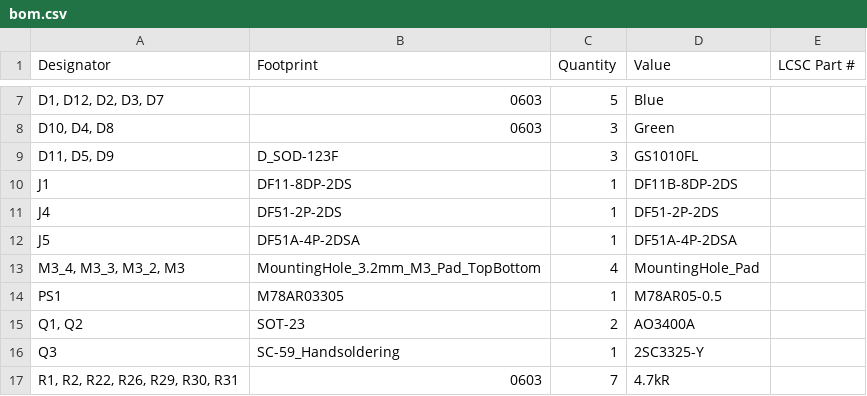
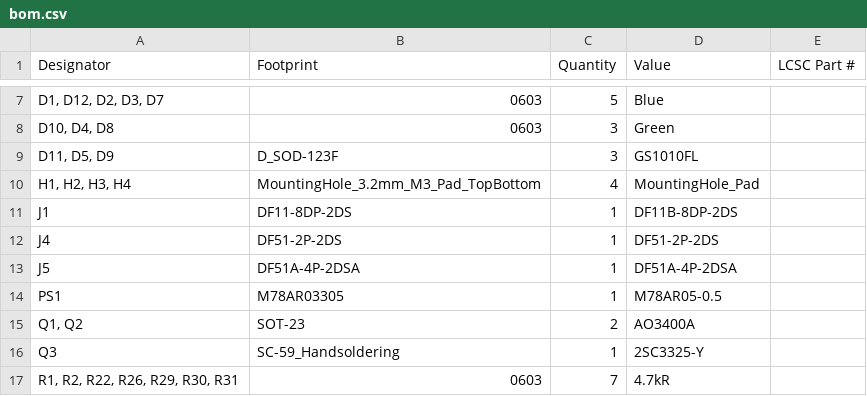
Before and after one commit to tokai-student-rocket-project/H-62-Avionics, a CSV file: KiCAD/FlightModule/production/bom.csv, drawn as a sheet; only a part is shown, gaps mark what is left out; removed rows and columns are numbered as before the commit, all else as after; the diff names each change by its address in the sheet, - before the commit and + after, or states it on an @@ line.

```diff
--- a/KiCAD/FlightModule/production/bom.csv
+++ b/KiCAD/FlightModule/production/bom.csv
+row 10: H1, H2, H3, H4 | MountingHole_3.2mm_M3_Pad_TopBottom | 4 | MountingHole_Pad
-row 13: M3_4, M3_3, M3_2, M3 | MountingHole_3.2mm_M3_Pad_TopBottom | 4 | MountingHole_Pad
```
Also changed, not shown: KiCAD/FlightModule/production/designators.csv, KiCAD/FlightModule/production/positions.csv, 5 other files.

++++++

WHAT TO PRODUCE: Set down all of the material word for word, but keep each picture out.

ANSWER TO THIS PROBLEM:
Before and after one commit to tokai-student-rocket-project/H-62-Avionics, a CSV file: KiCAD/FlightModule/production/bom.csv, drawn as a sheet; only a part is shown, gaps mark what is left out; removed rows and columns are numbered as before the commit, all else as after; the diff names each change by its address in the sheet, - before the commit and + after, or states it on an @@ line.

```diff
--- a/KiCAD/FlightModule/production/bom.csv
+++ b/KiCAD/FlightModule/production/bom.csv
+row 10: H1, H2, H3, H4 | MountingHole_3.2mm_M3_Pad_TopBottom | 4 | MountingHole_Pad
-row 13: M3_4, M3_3, M3_2, M3 | MountingHole_3.2mm_M3_Pad_TopBottom | 4 | MountingHole_Pad
```
Also changed, not shown: KiCAD/FlightModule/production/designators.csv, KiCAD/FlightModule/production/positions.csv, 5 other files.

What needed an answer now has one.